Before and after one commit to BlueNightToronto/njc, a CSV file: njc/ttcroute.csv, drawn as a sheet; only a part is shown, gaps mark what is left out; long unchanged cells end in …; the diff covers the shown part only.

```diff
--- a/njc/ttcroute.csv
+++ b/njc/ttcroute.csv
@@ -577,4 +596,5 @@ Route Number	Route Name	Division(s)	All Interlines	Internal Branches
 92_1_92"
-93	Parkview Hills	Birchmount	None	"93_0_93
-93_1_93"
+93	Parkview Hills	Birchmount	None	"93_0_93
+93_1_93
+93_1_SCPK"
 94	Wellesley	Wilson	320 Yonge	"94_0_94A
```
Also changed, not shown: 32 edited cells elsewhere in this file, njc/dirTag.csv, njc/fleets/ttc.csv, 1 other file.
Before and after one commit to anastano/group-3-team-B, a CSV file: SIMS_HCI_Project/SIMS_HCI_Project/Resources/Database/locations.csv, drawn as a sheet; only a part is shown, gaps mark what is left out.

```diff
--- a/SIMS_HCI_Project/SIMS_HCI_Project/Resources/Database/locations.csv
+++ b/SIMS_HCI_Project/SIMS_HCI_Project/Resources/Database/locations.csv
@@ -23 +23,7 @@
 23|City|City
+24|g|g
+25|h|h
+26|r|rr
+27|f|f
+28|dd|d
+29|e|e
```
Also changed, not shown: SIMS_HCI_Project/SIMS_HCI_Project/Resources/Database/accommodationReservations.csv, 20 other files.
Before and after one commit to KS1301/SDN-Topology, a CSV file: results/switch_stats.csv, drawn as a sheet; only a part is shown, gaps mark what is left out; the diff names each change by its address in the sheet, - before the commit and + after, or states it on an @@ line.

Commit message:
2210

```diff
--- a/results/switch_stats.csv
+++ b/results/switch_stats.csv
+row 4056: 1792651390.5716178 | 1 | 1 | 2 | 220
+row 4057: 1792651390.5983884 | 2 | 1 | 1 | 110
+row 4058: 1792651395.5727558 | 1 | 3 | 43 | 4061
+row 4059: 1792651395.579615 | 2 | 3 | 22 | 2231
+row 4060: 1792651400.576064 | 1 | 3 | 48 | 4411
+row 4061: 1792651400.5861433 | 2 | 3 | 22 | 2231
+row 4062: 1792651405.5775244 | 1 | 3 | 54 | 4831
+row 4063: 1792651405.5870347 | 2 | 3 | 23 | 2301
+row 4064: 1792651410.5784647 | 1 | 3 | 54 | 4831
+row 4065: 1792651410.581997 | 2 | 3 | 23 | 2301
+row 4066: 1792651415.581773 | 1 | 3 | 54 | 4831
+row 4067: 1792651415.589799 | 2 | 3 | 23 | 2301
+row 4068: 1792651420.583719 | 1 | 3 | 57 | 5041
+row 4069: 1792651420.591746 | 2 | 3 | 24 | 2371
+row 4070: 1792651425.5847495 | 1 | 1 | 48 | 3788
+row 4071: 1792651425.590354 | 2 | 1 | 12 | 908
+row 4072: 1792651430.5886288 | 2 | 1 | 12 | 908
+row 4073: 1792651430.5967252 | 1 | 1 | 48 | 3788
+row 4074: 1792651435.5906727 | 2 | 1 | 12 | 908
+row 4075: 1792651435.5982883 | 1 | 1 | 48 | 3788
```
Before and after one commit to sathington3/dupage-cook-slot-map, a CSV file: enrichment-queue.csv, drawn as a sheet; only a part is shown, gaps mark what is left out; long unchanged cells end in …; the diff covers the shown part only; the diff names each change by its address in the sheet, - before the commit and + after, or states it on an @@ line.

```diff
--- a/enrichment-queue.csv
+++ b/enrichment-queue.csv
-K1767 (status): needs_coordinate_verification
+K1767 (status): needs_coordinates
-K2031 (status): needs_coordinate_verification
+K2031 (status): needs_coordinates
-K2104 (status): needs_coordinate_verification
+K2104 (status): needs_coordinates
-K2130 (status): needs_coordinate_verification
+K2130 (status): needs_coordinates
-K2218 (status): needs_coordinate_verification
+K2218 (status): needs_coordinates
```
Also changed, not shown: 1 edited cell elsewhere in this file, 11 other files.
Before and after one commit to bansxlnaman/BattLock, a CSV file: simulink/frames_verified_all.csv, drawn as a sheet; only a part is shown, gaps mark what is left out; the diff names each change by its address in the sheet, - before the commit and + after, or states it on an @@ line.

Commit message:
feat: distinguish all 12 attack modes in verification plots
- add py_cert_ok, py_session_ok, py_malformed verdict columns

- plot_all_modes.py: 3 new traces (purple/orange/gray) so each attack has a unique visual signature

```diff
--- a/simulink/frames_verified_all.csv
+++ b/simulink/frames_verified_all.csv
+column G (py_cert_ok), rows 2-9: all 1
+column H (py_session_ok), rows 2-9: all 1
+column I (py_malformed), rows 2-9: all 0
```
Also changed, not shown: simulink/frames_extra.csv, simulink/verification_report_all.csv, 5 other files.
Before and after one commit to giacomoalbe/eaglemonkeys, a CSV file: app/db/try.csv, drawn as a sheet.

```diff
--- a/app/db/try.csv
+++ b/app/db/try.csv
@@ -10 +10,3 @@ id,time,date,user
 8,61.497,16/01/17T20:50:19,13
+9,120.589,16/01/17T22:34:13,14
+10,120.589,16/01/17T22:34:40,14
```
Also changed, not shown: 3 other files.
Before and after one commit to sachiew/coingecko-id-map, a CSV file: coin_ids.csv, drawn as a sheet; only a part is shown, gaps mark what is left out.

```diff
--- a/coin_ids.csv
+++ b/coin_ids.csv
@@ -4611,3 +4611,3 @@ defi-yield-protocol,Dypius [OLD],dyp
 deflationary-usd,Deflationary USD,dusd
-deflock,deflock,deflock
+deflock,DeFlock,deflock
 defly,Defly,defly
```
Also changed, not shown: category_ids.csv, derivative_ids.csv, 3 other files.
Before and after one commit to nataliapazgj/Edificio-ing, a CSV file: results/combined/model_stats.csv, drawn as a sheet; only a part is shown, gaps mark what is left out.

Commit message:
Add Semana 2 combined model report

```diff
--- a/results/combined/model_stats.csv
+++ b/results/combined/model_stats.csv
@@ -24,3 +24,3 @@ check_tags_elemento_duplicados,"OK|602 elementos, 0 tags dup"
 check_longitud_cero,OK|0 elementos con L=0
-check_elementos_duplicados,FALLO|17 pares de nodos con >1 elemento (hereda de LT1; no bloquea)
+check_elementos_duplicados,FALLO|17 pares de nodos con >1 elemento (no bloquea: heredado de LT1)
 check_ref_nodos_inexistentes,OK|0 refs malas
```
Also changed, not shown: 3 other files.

**TASK:**
Nothing but an exact copy of the lines from the first one above through the line holding "Also changed, not shown: 32" should be returned.

**ANSWER SPACE:**
Before and after one commit to BlueNightToronto/njc, a CSV file: njc/ttcroute.csv, drawn as a sheet; only a part is shown, gaps mark what is left out; long unchanged cells end in …; the diff covers the shown part only.

```diff
--- a/njc/ttcroute.csv
+++ b/njc/ttcroute.csv
@@ -577,4 +596,5 @@ Route Number	Route Name	Division(s)	All Interlines	Internal Branches
 92_1_92"
-93	Parkview Hills	Birchmount	None	"93_0_93
-93_1_93"
+93	Parkview Hills	Birchmount	None	"93_0_93
+93_1_93
+93_1_SCPK"
 94	Wellesley	Wilson	320 Yonge	"94_0_94A
```
Also changed, not shown: 32 edited cells elsewhere in this file, njc/dirTag.csv, njc/fleets/ttc.csv, 1 other file.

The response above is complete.